◆ **Task description**
In the data that follows, every line containing the word "empty" should be returned.

*** Begin section ***

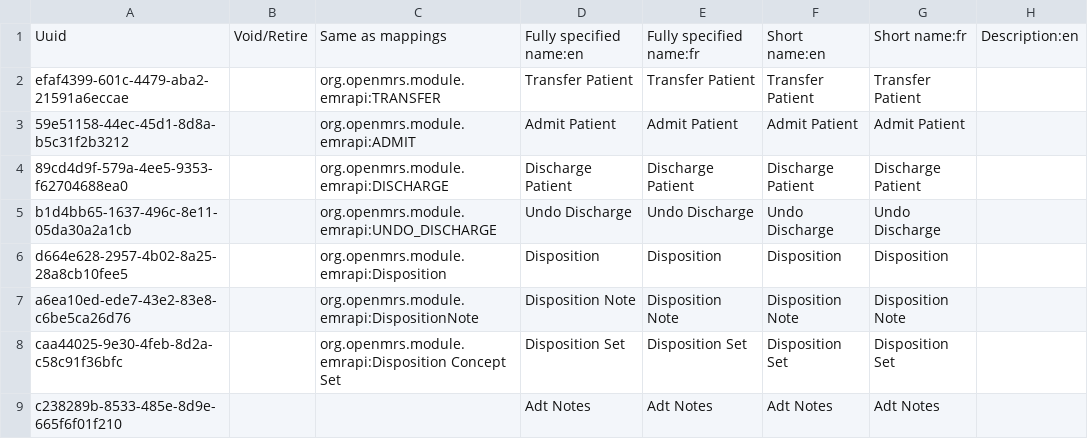
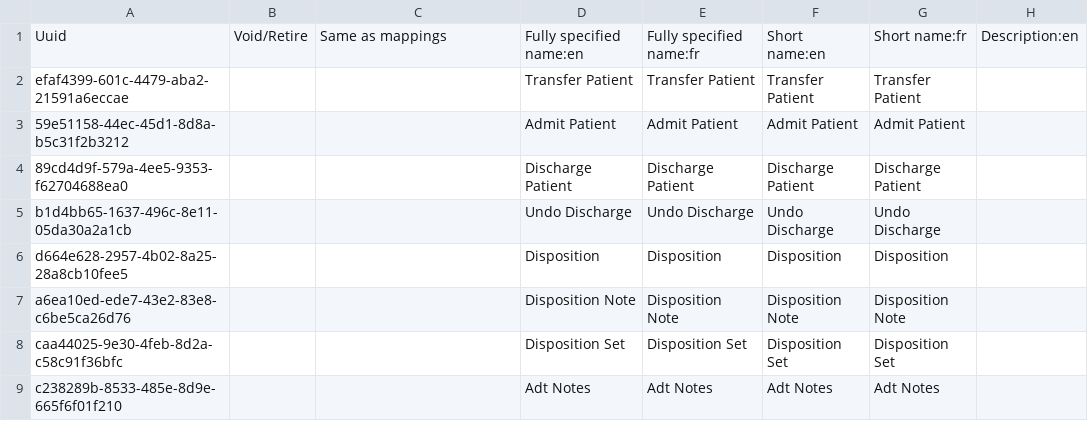
Before and after one commit to mekomsolutions/ozone-haiti, a CSV file: configs/openmrs/initializer_config/concepts/disposition.csv, drawn as a sheet; only a part is shown; the diff names each change by its address in the sheet, - before the commit and + after, or states it on an @@ line.

Commit message:
HSC-356: Remove Same as mappings (#26)

```diff
--- a/configs/openmrs/initializer_config/concepts/disposition.csv
+++ b/configs/openmrs/initializer_config/concepts/disposition.csv
-C2: org.openmrs.module.emrapi:TRANSFER
+C2: (empty)
-C3: org.openmrs.module.emrapi:ADMIT
+C3: (empty)
-C4: org.openmrs.module.emrapi:DISCHARGE
+C4: (empty)
-C5: org.openmrs.module.emrapi:UNDO_DISCHARGE
+C5: (empty)
-C6: org.openmrs.module.emrapi:Disposition
+C6: (empty)
-C7: org.openmrs.module.emrapi:DispositionNote
+C7: (empty)
-C8: org.openmrs.module.emrapi:Disposition Concept Set
+C8: (empty)
```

*** End section ***

◆ **Output for this exercise**
+C2: (empty)
+C3: (empty)
+C4: (empty)
+C5: (empty)
+C6: (empty)
+C7: (empty)
+C8: (empty)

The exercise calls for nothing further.